━━ DATA TO PROCESS ━━

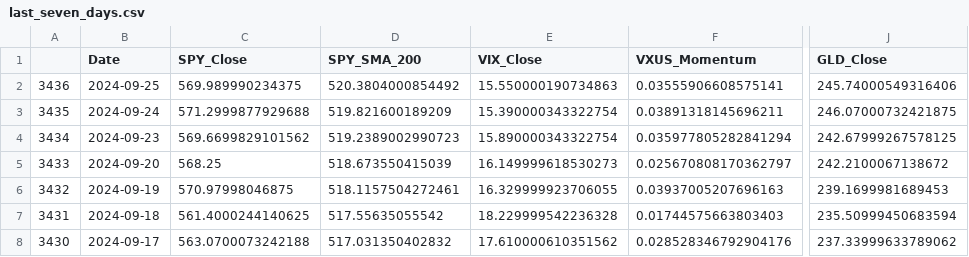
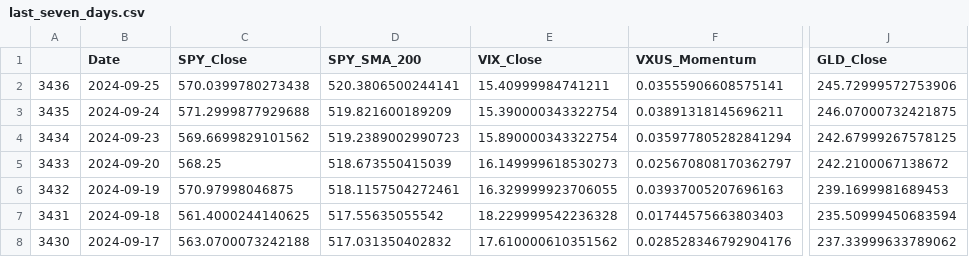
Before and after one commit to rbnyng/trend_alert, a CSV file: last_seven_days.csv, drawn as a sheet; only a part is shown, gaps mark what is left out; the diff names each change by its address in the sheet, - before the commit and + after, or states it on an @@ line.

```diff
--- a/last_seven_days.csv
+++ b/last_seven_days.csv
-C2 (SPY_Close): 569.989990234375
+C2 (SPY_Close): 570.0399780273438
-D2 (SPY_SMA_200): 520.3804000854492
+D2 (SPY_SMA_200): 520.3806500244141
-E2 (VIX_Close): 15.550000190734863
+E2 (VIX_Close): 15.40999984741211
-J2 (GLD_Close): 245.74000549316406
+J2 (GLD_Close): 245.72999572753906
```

━━━
━━ DATA TO PROCESS ━━

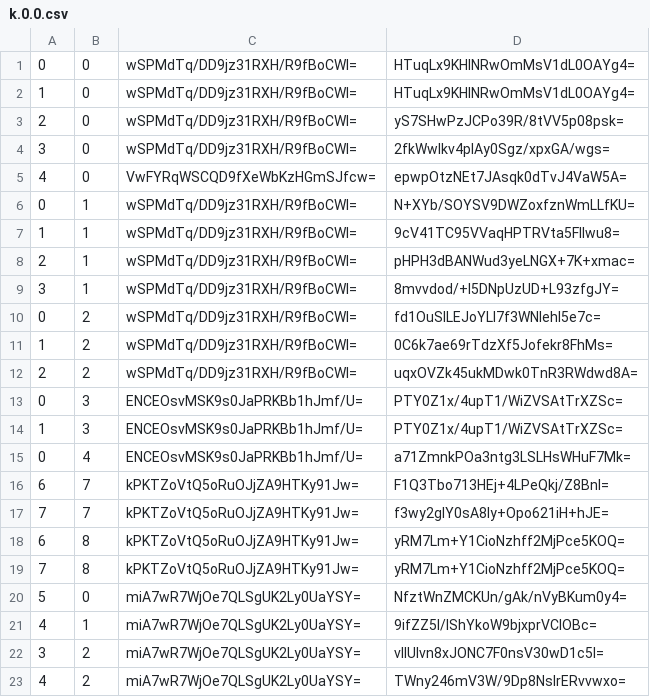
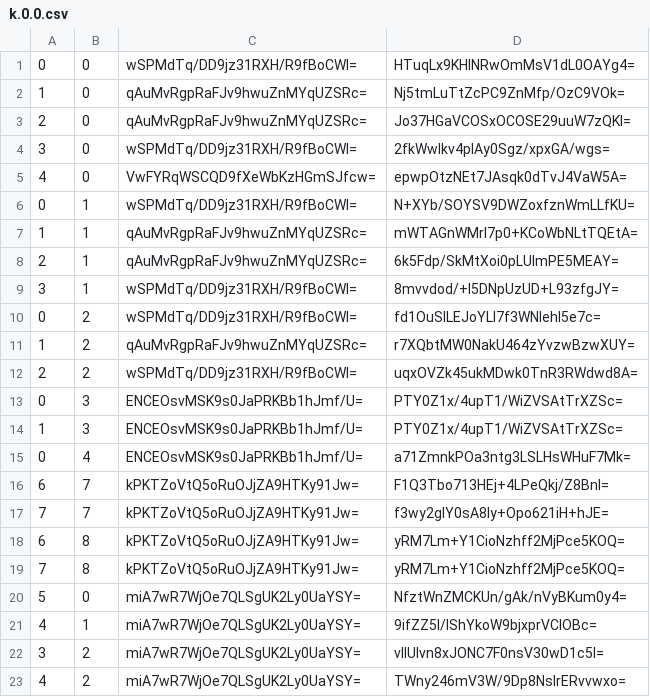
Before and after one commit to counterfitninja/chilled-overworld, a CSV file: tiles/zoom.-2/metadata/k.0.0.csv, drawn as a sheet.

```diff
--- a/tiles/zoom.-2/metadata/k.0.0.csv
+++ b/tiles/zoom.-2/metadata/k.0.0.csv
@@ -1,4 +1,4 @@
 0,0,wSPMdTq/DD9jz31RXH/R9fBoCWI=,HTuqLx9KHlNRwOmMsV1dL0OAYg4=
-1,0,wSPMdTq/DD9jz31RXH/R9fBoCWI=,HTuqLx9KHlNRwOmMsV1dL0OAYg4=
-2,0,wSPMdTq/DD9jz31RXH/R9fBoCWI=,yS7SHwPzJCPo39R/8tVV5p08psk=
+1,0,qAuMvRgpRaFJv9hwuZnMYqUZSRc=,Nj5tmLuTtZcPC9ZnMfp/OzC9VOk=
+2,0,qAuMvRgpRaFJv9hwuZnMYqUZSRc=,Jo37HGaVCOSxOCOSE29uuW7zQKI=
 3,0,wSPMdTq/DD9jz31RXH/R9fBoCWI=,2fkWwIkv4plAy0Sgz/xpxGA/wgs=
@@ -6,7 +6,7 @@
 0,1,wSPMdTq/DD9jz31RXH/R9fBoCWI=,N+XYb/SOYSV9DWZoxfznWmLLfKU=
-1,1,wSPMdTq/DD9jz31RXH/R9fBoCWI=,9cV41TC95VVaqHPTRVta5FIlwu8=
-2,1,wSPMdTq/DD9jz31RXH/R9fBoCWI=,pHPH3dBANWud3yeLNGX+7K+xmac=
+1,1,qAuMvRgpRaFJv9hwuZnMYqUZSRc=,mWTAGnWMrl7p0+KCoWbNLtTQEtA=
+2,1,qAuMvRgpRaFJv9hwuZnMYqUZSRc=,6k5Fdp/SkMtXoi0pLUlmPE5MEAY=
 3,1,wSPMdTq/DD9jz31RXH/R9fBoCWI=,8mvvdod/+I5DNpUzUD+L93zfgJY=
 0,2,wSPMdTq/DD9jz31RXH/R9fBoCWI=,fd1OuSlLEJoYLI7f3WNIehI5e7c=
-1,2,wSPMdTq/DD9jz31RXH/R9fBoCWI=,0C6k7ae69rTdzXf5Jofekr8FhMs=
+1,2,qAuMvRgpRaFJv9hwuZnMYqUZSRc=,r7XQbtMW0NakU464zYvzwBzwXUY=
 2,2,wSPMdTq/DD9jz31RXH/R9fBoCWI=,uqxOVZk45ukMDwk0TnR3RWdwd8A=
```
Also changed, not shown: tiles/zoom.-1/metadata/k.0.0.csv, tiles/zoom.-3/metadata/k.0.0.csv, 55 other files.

━━━

* YOUR TASK
Lines containing the word "sheet" are to be located in the entries and copied.

* RESPONSE AREA
Before and after one commit to rbnyng/trend_alert, a CSV file: last_seven_days.csv, drawn as a sheet; only a part is shown, gaps mark what is left out; the diff names each change by its address in the sheet, - before the commit and + after, or states it on an @@ line.
Before and after one commit to counterfitninja/chilled-overworld, a CSV file: tiles/zoom.-2/metadata/k.0.0.csv, drawn as a sheet.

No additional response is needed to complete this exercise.